In January 2011, a match was arranged in Johannesburg between the under-23 teams of Egypt and South Africa. Carelse saw both a potentially corrupted referee and members of the fixing gang at a pre-match SAFA function. He reported his concerns to his bosses and arranged for a referee unconnected with the fixers to be officiate the game. Carelse says that he was then misdirected to another stadium by a SAFA official and had to drive frantically across the city to replace the referees at the last moment.
FIFA – the organization that runs the World Cup and international soccer – knows about this problem. In October 2012, Ralf Mutschke, the Head of FIFA Security, submitted the report to the South African Football Association. A bizarre and complicated process followed. First, some SAFA executives suspended many of the people named in the report, including Dennis Mumble who had been the person who had started the investigation.
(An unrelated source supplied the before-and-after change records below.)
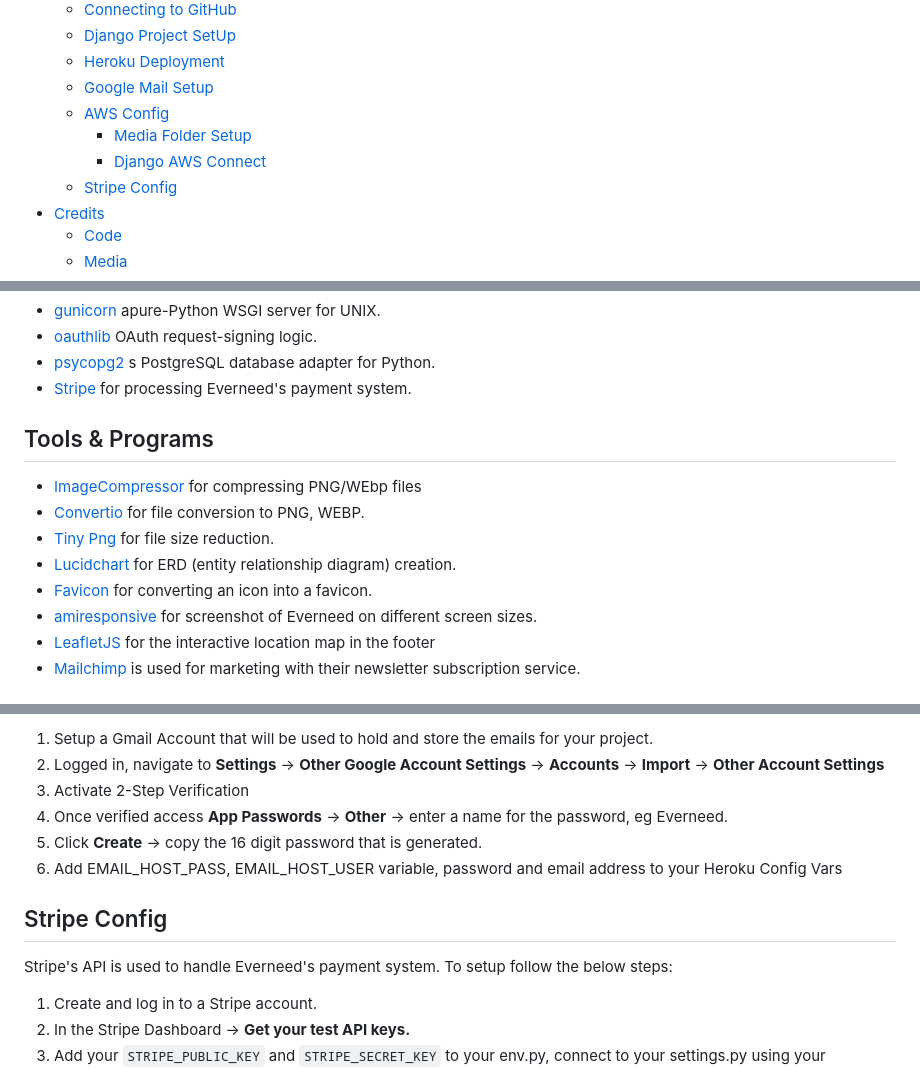
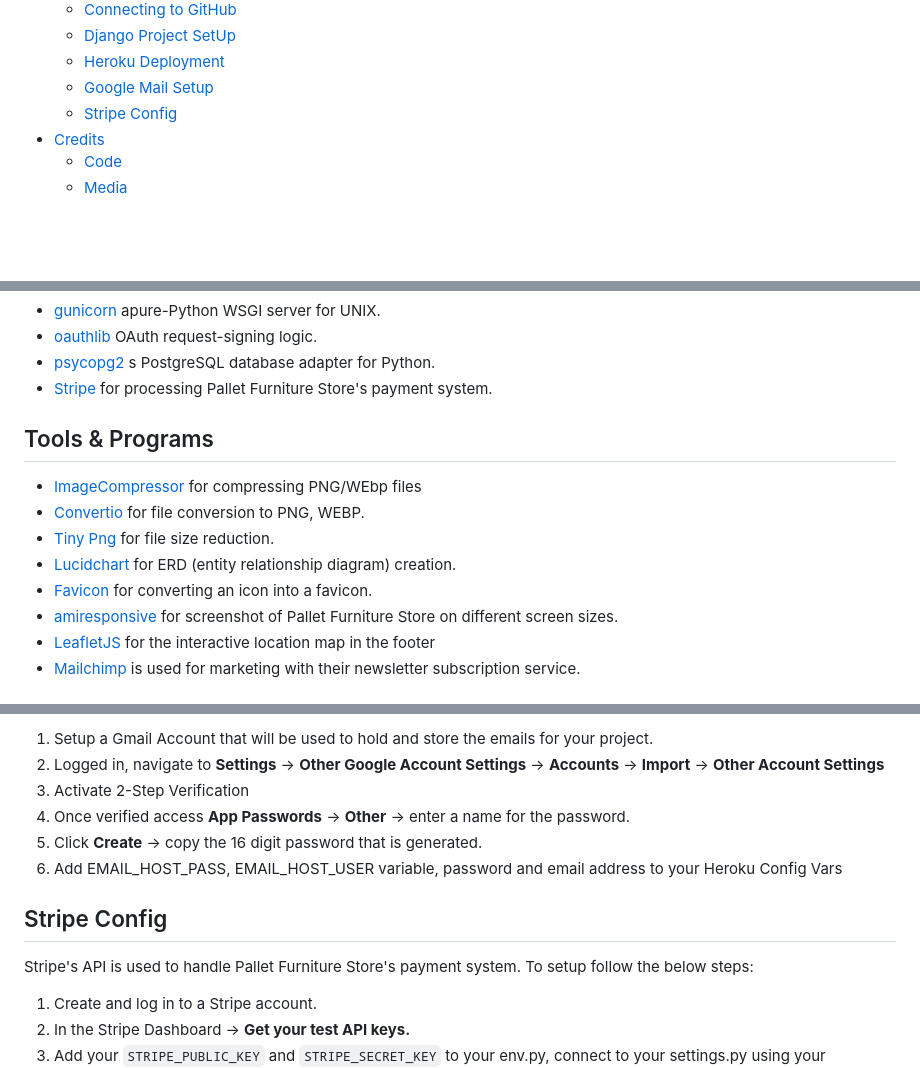
Before and after one commit to petermcloughlin/pallet_furniture_store, a Markdown page: README.md, 3 parts joined by grey strips. Rendered like a GitHub page; blank space fills up the shorter version.

```diff
--- a/README.md
+++ b/README.md
@@ -60,9 +60,6 @@ For full Admin access to Django Admin panel with relevant sign-in credentials: [
   - [Django Project SetUp](#django-project-setup)
   - [Heroku Deployment](#heroku-deployment)
   - [Google Mail Setup](#google-mail-setup)
-  - [AWS Config](#aws-config)
-    - [Media Folder Setup](#media-folder-setup)
-    - [Django AWS Connect](#django-aws-connect)
   - [Stripe Config](#stripe-config)
 - [Credits](#credits)
   - [Code](#code)
@@ -488,7 +484,7 @@ Libraries and frameworks used were dictated by the 'Boutique Ado' walkthrough fr
 - [gunicorn](https://docs.djangoproject.com/en/4.2/howto/deployment/wsgi/gunicorn/) apure-Python WSGI server for UNIX.
 - [oauthlib](https://pypi.org/project/oauthlib/) OAuth request-signing logic.
 - [psycopg2](https://pypi.org/project/psycopg2/) s PostgreSQL database adapter for Python.
-- [Stripe](https://stripe.com/en-ie) for processing Everneed's payment system.
+- [Stripe](https://stripe.com/en-ie) for processing Pallet Furniture Store's payment system.
 
 ## Tools & Programs
 - [ImageCompressor](https://imagecompressor.com/) for compressing PNG/WEbp files
@@ -496,7 +492,7 @@ Libraries and frameworks used were dictated by the 'Boutique Ado' walkthrough fr
 - [Tiny Png](https://tinypng.com/) for file size reduction.
 - [Lucidchart](https://www.lucidchart.com/pages) for ERD (entity relationship diagram) creation.
 - [Favicon](https://favicon.io/) for converting an icon into a favicon.
-- [amiresponsive](https://ui.dev/amiresponsive) for screenshot of Everneed on different screen sizes.
+- [amiresponsive](https://ui.dev/amiresponsive) for screenshot of Pallet Furniture Store on different screen sizes.
 - [LeafletJS](https://leafletjs.com/index.html) for the interactive location map in the footer
 - [Mailchimp](https://mailchimp.com/) is used for marketing with their newsletter subscription service.
 
@@ -969,13 +965,13 @@ To start the deployment process, please follow the below steps:
 1. Setup a Gmail Account that will be used to hold and store the emails for your project.
 2. Logged in, navigate to **Settings** -> **Other Google Account Settings** -> **Accounts** -> **Import** -> **Other Account Settings**
 3. Activate 2-Step Verification
-4. Once verified access **App Passwords** -> **Other** -> enter a name for the password, eg Everneed.
+4. Once verified access **App Passwords** -> **Other** -> enter a name for the password.
 5. Click **Create** -> copy the 16 digit password that is generated.
 6. Add EMAIL_HOST_PASS, EMAIL_HOST_USER variable, password and email address to your Heroku Config Vars
 
 ## Stripe Config
 
-Stripe's API is used to handle Everneed's payment system. To setup follow the below steps:
+Stripe's API is used to handle Pallet Furniture Store's payment system. To setup follow the below steps:
 
 1. Create and log in to a Stripe account.
 2. In the Stripe Dashboard -> **Get your test API keys.**
```
Also changed, not shown: other parts of README.md (+4 -5 lines).
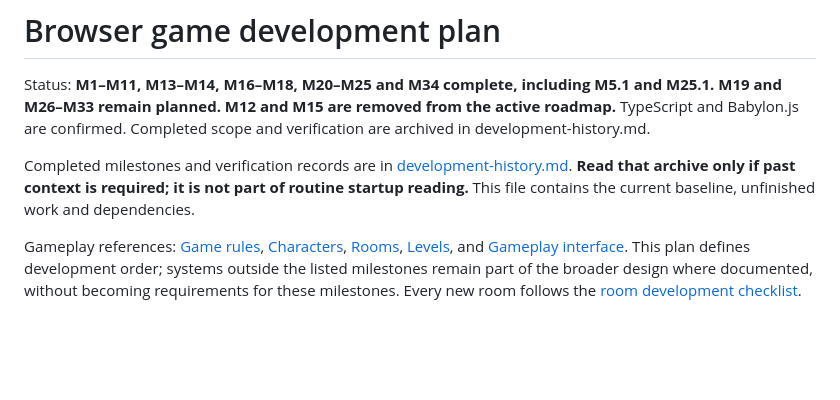
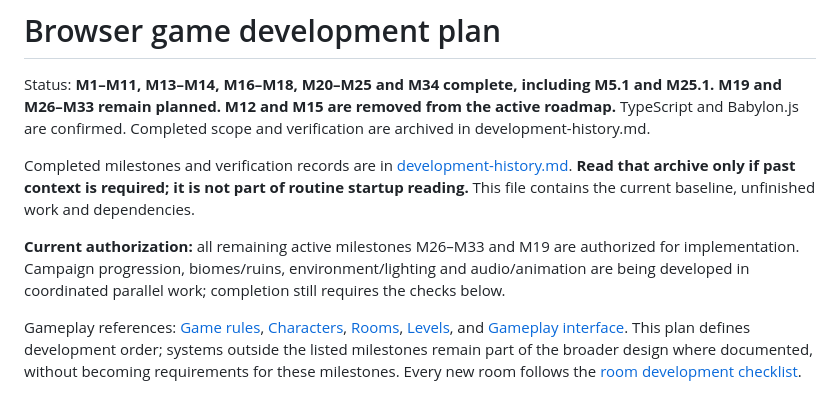
Before and after one commit to anthonyoconnor/stonewake, a Markdown page: development-plan.md, the part around the change. Drawn GitHub-style; blank space fills up the shorter version.

```diff
--- a/development-plan.md
+++ b/development-plan.md
@@ -3,6 +3,8 @@
 Status: **M1–M11, M13–M14, M16–M18, M20–M25 and M34 complete, including M5.1 and M25.1. M19 and M26–M33 remain planned. M12 and M15 are removed from the active roadmap.** TypeScript and Babylon.js are confirmed. Completed scope and verification are archived in development-history.md.
 
 Completed milestones and verification records are in [development-history.md](development-history.md). **Read that archive only if past context is required; it is not part of routine startup reading.** This file contains the current baseline, unfinished work and dependencies.
+
+**Current authorization:** all remaining active milestones M26–M33 and M19 are authorized for implementation. Campaign progression, biomes/ruins, environment/lighting and audio/animation are being developed in coordinated parallel work; completion still requires the checks below.
 
 Gameplay references: [Game rules](game-rules.md), [Characters](characters.md), [Rooms](rooms.md), [Levels](levels.md), and [Gameplay interface](gameplay-interface.md). This plan defines development order; systems outside the listed milestones remain part of the broader design where documented, without becoming requirements for these milestones. Every new room follows the [room development checklist](room-development-checklist.md).
 
```
Also changed, not shown: AGENTS.md (+2 -0 lines).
Then a South African elite anti-corruption unit ‘The Hawks’ announced that they too had been conducting an investigation and that some official inside SAFA had allegedly accepted an $800,000 bribe from the fixers.
Other sports officials called for an investigation to get to the bottom of the affair and all seemed to be heading in that direction, when the South African Sports Minister Fikile Mbalula intervened and all SAFA officials were reinstated. In the Spring of 2013, the Sports Minister and a previously suspended official flew to Switzerland to say that FIFA was welcome to investigate the matter so long as they did not ask questions about why SAFA had been so short of money just before the start of the world’s biggest sporting tournament and all the billions of dollars that the government had spent on the World Cup.
After this meeting all investigations went into a bureaucratic limbo until the President of South Africa Jacob Zuma officially announced that there would be no investigation into which SAFA official had helped the fixers. When asked the reason for this decision Zuma’s spokesman responded, “He is the President. He does not have to give his reasons, he just states his decision and that is that.”
Currently, SAFA headquarters, next to Soccer City where the Colombia match was played, is festooned with paper notices asking players or referees to report any fixing attempts to a SAFA-sponsored anti-corruption hotline. Quite why anyone would trust SAFA, knowing that some their officials have been named for working with the fixers, is not known.
In January of this year, Ralf Mutschke, the Head of FIFA Security, finally admitted the danger posed to international football by match-fixers. In a wide-ranging interview with the newspaper Frankfurter Allgemeine Sonntagszeitung, Mutschke had the courage to admit that match-fixers may be at the Brazil World Cup in 2014, they may approach players and teams and that certain key matches (third games in the opening round) may be in serious jeopardy. He outlined a number of measures that FIFA will take to protect the credibility of the sport. However, all of the new FIFA measures depend on the active help of national soccer officials – the very people whom the South African and Zimbabwean reports show to be vulnerable.
David Larkin a copyright lawyer in Washington D.C. who co-founded the group Change FIFA, believes that this strategy means problems for the world’s game: “This is an impossible position to reform soccer. It is a conflict of interest when some of the people alleged to be involved in fixing will potentially be working to clean it up.”
In April, Perumal was re-arrested in Finland for a new set of scandals. He faces extradition to Singapore. Last year, Singaporeans finally got around to arresting Dan Tan. However, he was not detained as a match-fixer but under an obscure anti-terrorist legislation. Tan has been locked up in indefinite detention with no scheduled trial, so potentially the public will never hear how far the corruption may have extended into the ranks of the soccer hierarchy.
This article was first published for my colleagues at the Play the Game website. Please see: http://tinyurl.com/mdg7hx7